Sixteen years after the attacks of 9-11, with threats from multiple jihadist groups, the resurgence of the Russian Federation, a marked military buildup in China, an emboldened Iran, and the nuclear ambitions of North Korea—the arena of national security has never been more important and more complex. The threat landscape is intricate and multi-faceted. The task of protecting the people and vital interests of the United States does not allow even momentary respite or carelessness. The world is, indeed, a complicated and dangerous place. The situation demands the very best efforts from those charged with the responsibility of keeping us safe.
How do we respond to aggressive Russia who ignores international demands that it relinquishes its illegal annexation of Crimea, undermines the legitimate government in Ukraine, continues to attempt interference in democratic elections around the world, and seeks to diminish the influence of the United States in the Middle East?
What is the appropriate response to China’s illegal claims to islands in the South China Sea, the flaunting of its latest anti-ship missiles capable of sinking a U.S. aircraft carrier, and the establishment for the first time a military base outside of China, in Africa? China’s duplicitous and unhelpful stance regarding North Korea only complicates this conundrum.
How do we counter an Iran, flush with cash received from the prior Administration, a country that is perfecting its short and medium-range ballistic missiles, establishing a footprint in Iraq and Syria, and is on its way to ultimately possessing nuclear weapons?
How serious are we about denying North Korea the capability of launching a nuclear missile that could strike the west coast of the United States? Can we rally a complacent world to cut off all aid and trade to North Korea to eliminate the apparent only other option of military force, with its short-term result of mass casualties on the Korean Peninsula?
What is the remedy for the global malignancy of radical Islamist terror?
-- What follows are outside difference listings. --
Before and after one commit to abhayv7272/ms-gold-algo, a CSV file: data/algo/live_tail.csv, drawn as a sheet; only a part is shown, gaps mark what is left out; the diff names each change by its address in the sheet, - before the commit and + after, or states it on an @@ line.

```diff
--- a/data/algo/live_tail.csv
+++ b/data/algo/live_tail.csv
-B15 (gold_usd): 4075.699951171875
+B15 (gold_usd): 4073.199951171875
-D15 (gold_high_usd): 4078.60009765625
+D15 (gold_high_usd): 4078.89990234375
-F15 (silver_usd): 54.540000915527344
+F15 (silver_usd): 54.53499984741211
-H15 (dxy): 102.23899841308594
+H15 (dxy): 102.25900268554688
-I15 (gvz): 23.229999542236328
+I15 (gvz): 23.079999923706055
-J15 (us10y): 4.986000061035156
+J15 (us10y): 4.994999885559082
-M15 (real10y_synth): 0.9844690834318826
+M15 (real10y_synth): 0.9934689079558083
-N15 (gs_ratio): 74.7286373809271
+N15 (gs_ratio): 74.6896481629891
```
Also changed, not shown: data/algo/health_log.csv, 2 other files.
How do we deny safe havens and territory to groups like ISIS, al-Qaeda, and the Haqqani Network—while protecting the American homeland? Do we increase our military presence in Afghanistan, prop up what is a weak and, at times, corrupt Afghan government? Or do we cut our losses and leave?
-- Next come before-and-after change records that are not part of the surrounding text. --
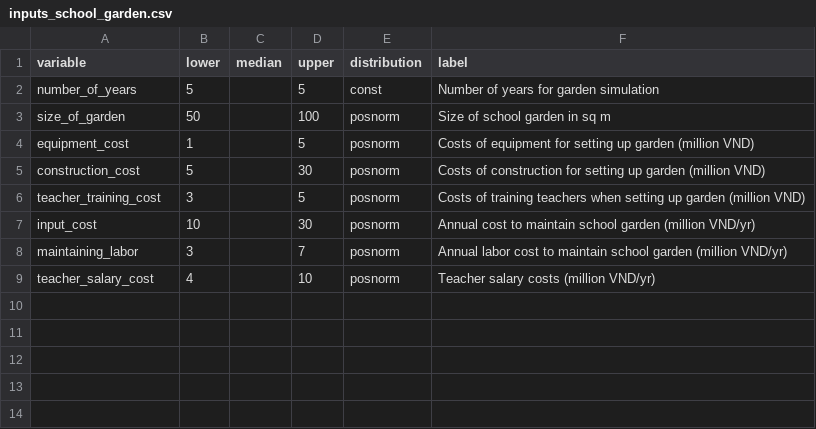
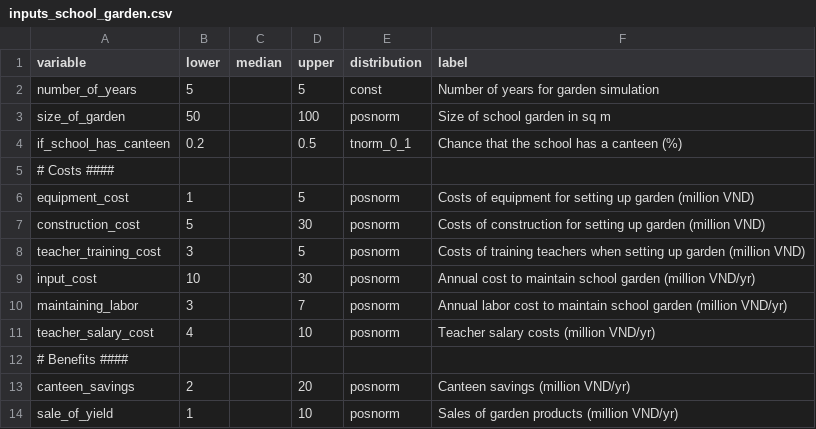
Before and after one commit to CWWhitney/nifam_codas_school_garden, a CSV file: inputs_school_garden.csv, drawn as a sheet; the diff names each change by its address in the sheet, - before the commit and + after, or states it on an @@ line.

Commit message:
updated input table

```diff
--- a/inputs_school_garden.csv
+++ b/inputs_school_garden.csv
+row 4: if_school_has_canteen | 0.2 |  | 0.5 | tnorm_0_1 | Chance that the school has a canteen (%)
+row 5: # Costs ####
+row 12: # Benefits ####
+row 13: canteen_savings | 2 |  | 20 | posnorm | Canteen savings (million VND/yr)
+row 14: sale_of_yield | 1 |  | 10 | posnorm | Sales of garden products (million VND/yr)
```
“There is no magic bullet—but there is effective buckshot,” writes M.L. Cavanaugh in an article for the Modern War Institute. In other words, there is no one political doctrine, diplomatic policy or single military strategy that can address these threats to our national security. Cavanaugh advocates a three-dimensional response: First, be willing to engage the global situation by simultaneously confronting the potential threats. This involves our full arsenal of diplomacy, international influence, our ability to project military power and more. There is an old adage that “If the only tool you have is a hammer, every problem looks like a nail.” The threats we face are diverse and asymmetrical. Our responses must be diverse and asymmetrical, too.
Cavanaugh then quotes British military expert Sir Michael Howard who prescribes sending in the “spooks, geeks, and thugs.” The spooks are our impressive intelligence capabilities. The geeks are those who can use, and counter, cyber and digital capabilities. The thugs are U.S. Special Forces and other military assets who are experts at bringing brute force and unmatched military muscle to counter those who would do us harm. Finally, Cavanaugh calls for tapping into the American Arsenal of Democracy—our proven ability to train, equip and inspire those who would stand with us in our fight against those who would stamp out freedom, democracy and the rule of law.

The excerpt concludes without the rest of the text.